Occasionally, the first sign of trouble is that your contacts start getting spam from you that you didn’t send. Unlike spoofing, to get your contact list specifically they probably do have access to your account. Someone’s Sending Email that Looks Like It’s From Me to My Contacts, What Can I Do? covers this annoying scenario.
Sometimes they don’t even bother sending email but simply change (or add) the “signature” that’s appended to the bottom of every message you send. Each email you send then includes their spammy message.
The overseas trip scam
Another common hijack has someone hacking into your account and then sending email to all your contacts with a story about how you’ve taken an impulsive trip overseas and are now stranded and in need of money. Someone’s Stolen My Email Account and Is Scamming My Contacts for Money, What Do I Do? discusses this scenario.
Changing your password
A common solution to many account-related problems, and an important step along the road to recovery, is to change your password.
How Do I Change My Hotmail or Outlook.com Password? covers a simple “how to” for Microsoft accounts.
Choosing a good password is critical to maintaining the security of your account. What’s a Good Password? talks about what that means and some of the better approaches to take.
Many people don’t realize that after an account compromise, changing your password is important but it’s not enough. Is Changing My Password Enough? tells why and what additional steps are needed.
Closing your account
Many people react to account problems by wanting to close their accounts immediately. Quite often that isn’t possible; if you can’t prove you’re the account holder by being able to log in, you can’t close the account.
The rest of the time, it’s not necessarily important or even desirable.
How Do I Close My Hotmail or Outlook.com Account? shows how to close your account and addresses the other important question: why bother?
Microsoft offers no phone and extremely limited email support for its free email accounts. Period.
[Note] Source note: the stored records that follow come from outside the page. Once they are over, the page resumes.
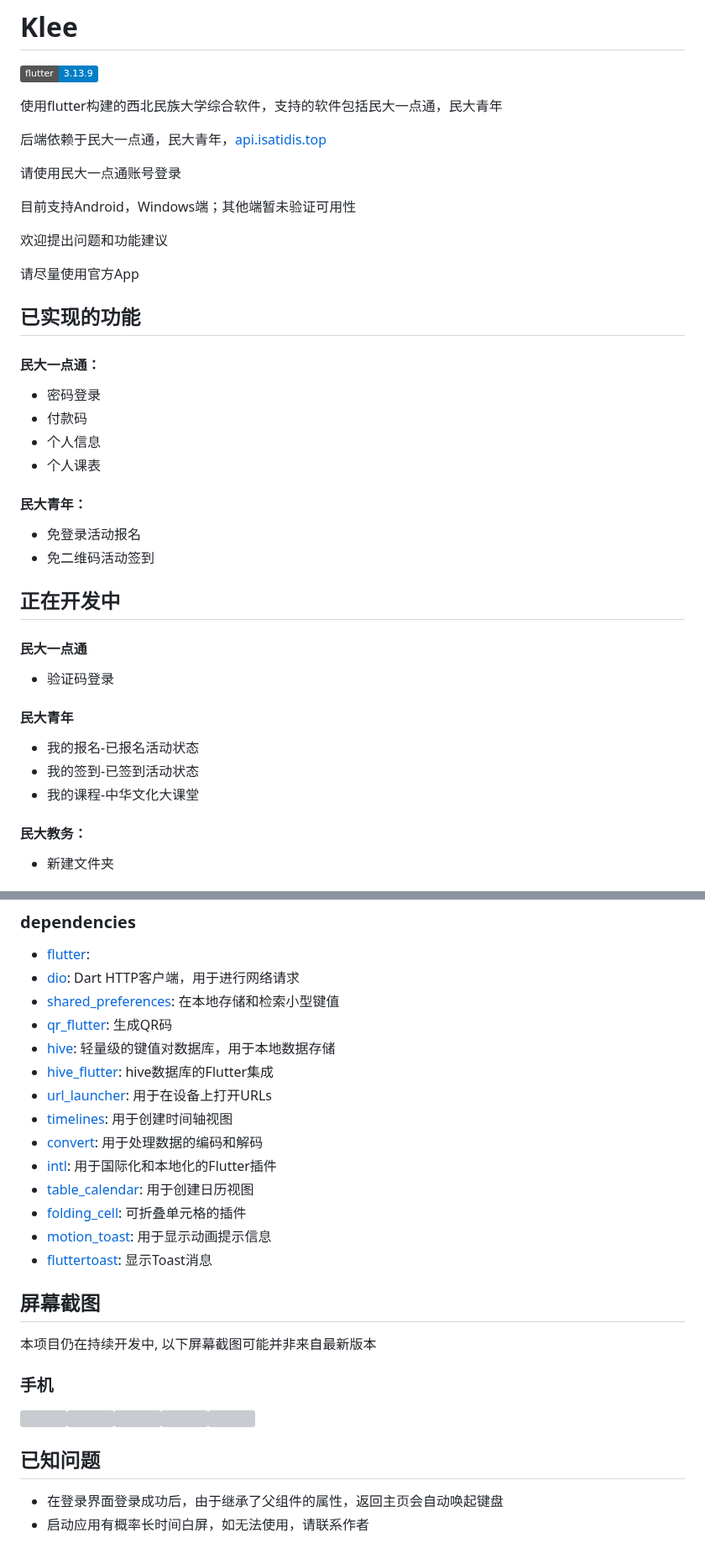
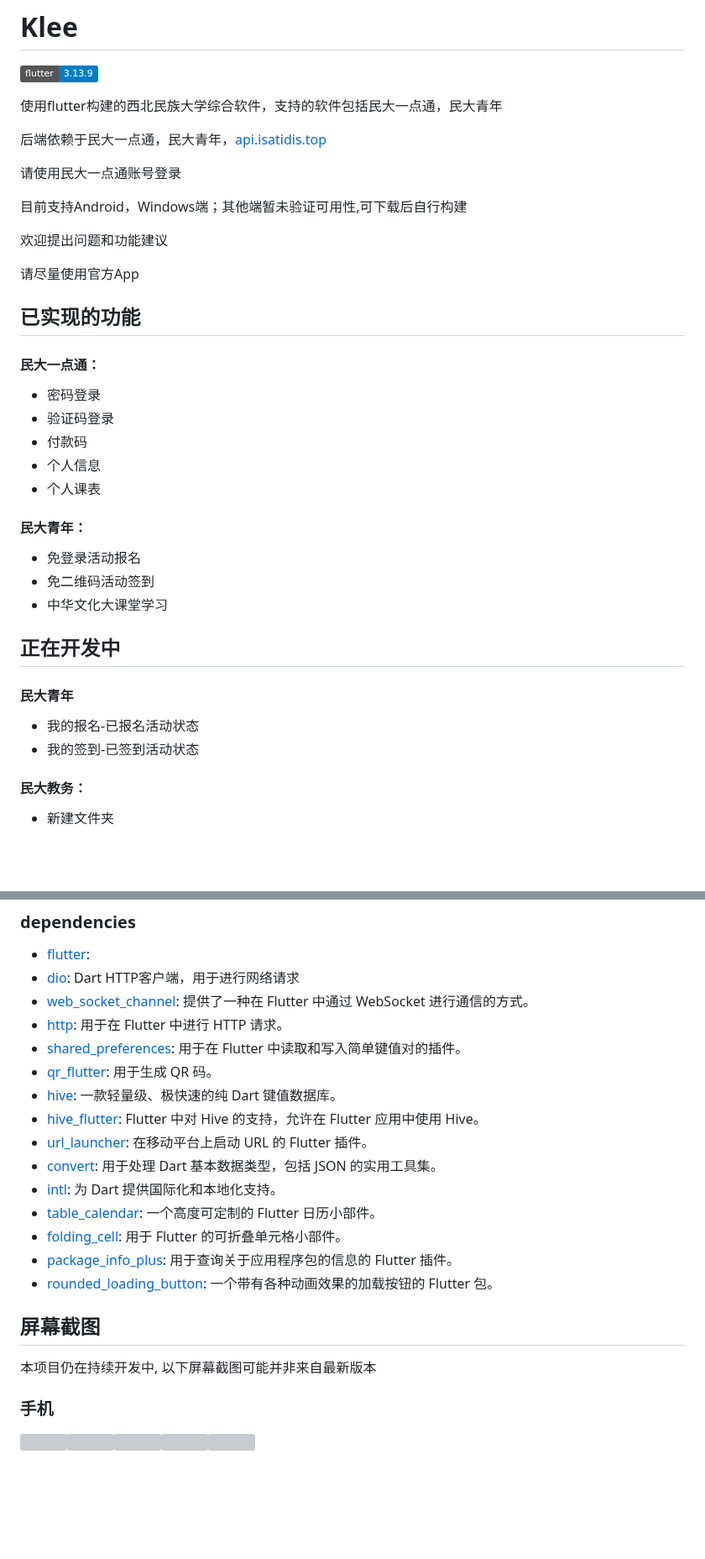
Before and after one commit to Isatidia/Klee, a Markdown page: README.md, 2 parts joined by grey strips. Shown at 84% size. GitHub-like rendering; badges without logos; blank space fills up the shorter version; grey boxes are pictures that could not be loaded.

```diff
--- a/README.md
+++ b/README.md
@@ -8,7 +8,7 @@
 
 请使用民大一点通账号登录
 
-目前支持Android，Windows端；其他端暂未验证可用性
+目前支持Android，Windows端；其他端暂未验证可用性,可下载后自行构建
 
 欢迎提出问题和功能建议
 
@@ -17,20 +17,19 @@
 ## 已实现的功能
 #### 民大一点通：
 - 密码登录
+- 验证码登录
 - 付款码
 - 个人信息
 - 个人课表
 #### 民大青年：
 - 免登录活动报名
 - 免二维码活动签到
+- 中华文化大课堂学习
 
 ## 正在开发中
-#### 民大一点通
- - 验证码登录
 #### 民大青年
  - 我的报名-已报名活动状态
  - 我的签到-已签到活动状态
- - 我的课程-中华文化大课堂
 #### 民大教务：
  - 新建文件夹
 ### 其他：欢迎提出建议
@@ -48,24 +47,23 @@
 ### dependencies
 - [flutter](https://flutter.dev/):
 - [dio](https://pub.dev/packages/dio): Dart HTTP客户端，用于进行网络请求
-- [shared_preferences](https://pub.dev/packages/shared_preferences): 在本地存储和检索小型键值
-- [qr_flutter](https://pub.dev/packages/qr_flutter): 生成QR码
-- [hive](https://pub.dev/packages/hive): 轻量级的键值对数据库，用于本地数据存储
-- [hive_flutter](https://pub.dev/packages/hive_flutter): hive数据库的Flutter集成
-- [url_launcher](https://pub.dev/packages/url_launcher): 用于在设备上打开URLs
-- [timelines](https://pub.dev/packages/timelines): 用于创建时间轴视图
-- [convert](https://pub.dev/packages/convert): 用于处理数据的编码和解码
-- [intl](https://pub.dev/packages/intl): 用于国际化和本地化的Flutter插件
-- [table_calendar](https://pub.dev/packages/table_calendar): 用于创建日历视图
-- [folding_cell](https://pub.dev/packages/folding_cell): 可折叠单元格的插件
-- [motion_toast](https://pub.dev/packages/motion_toast): 用于显示动画提示信息
-- [fluttertoast](https://pub.dev/packages/fluttertoast): 显示Toast消息
+- [web_socket_channel](https://pub.dev/packages/web_socket_channel): 提供了一种在 Flutter 中通过 WebSocket 进行通信的方式。
+- [http](https://pub.dev/packages/http): 用于在 Flutter 中进行 HTTP 请求。
+- [shared_preferences](https://pub.dev/packages/shared_preferences): 用于在 Flutter 中读取和写入简单键值对的插件。
+- [qr_flutter](https://pub.dev/packages/qr_flutter): 用于生成 QR 码。
+- [hive](https://pub.dev/packages/hive): 一款轻量级、极快速的纯 Dart 键值数据库。
+- [hive_flutter](https://pub.dev/packages/hive_flutter): Flutter 中对 Hive 的支持，允许在 Flutter 应用中使用 Hive。
+- [url_launcher](https://pub.dev/packages/url_launcher): 在移动平台上启动 URL 的 Flutter 插件。
+- [convert](https://pub.dev/packages/convert): 用于处理 Dart 基本数据类型，包括 JSON 的实用工具集。
+- [intl](https://pub.dev/packages/intl): 为 Dart 提供国际化和本地化支持。
+- [table_calendar](https://pub.dev/packages/table_calendar): 一个高度可定制的 Flutter 日历小部件。
+- [folding_cell](https://pub.dev/packages/folding_cell): 用于 Flutter 的可折叠单元格小部件。
+- [package_info_plus](https://pub.dev/packages/package_info_plus): 用于查询关于应用程序包的信息的 Flutter 插件。
+- [rounded_loading_button](https://pub.dev/packages/rounded_loading_button): 一个带有各种动画效果的加载按钮的 Flutter 包。
+
 
 ## 屏幕截图
 
 本项目仍在持续开发中, 以下屏幕截图可能并非来自最新版本
 ### 手机
 <img src="https://cc.isatidis.top/screenshots/1.jpg" style="width: 200px"><img src="https://cc.isatidis.top/screenshots/2.jpg" style="width: 200px"><img src="https://cc.isatidis.top/screenshots/3.jpg" style="width: 200px"><img src="https://cc.isatidis.top/screenshots/4.jpg" style="width: 200px"><img src="https://cc.isatidis.top/screenshots/5.jpg" style="width: 200px">
-## 已知问题
- - 在登录界面登录成功后，由于继承了父组件的属性，返回主页会自动唤起键盘
- - 启动应用有概率长时间白屏，如无法使用，请联系作者
```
There is no phone number for you to call.
Keeping their support costs low is one way they keep the service free. As a result, your direct support options are limited. I discuss them in this article: How Do I Contact Outlook.com Customer Service?
The Microsoft Account Recovery Page mentioned above is one approach to potentially recovering a lost account.
Many people get frustrated at the lack of support, options, and resources when they suffer an account compromise or other problem. That’s understandable, but it’s often not until the worst happens that people realize how unprotected they are.
Are Free Email Services Worth It? discusses some of the pros and cons of free email accounts and talks about some of the ways it’s possible to use one safely.
Given my stance on free email accounts, What For-pay Email Providers Do You Recommend? answers the resulting question.
Finally, by far the most important way to deal with trouble is to avoid it in the first place. What I consider to be the most important article on Ask Leo! — Internet Safety: 7 Steps to Keeping Your Computer Safe on the Internet — is a great place to start.
Footnotes & References
1: In an extreme case, you could contact someone back home to log in to your account for you, but this isn’t advised unless you trust that person completely.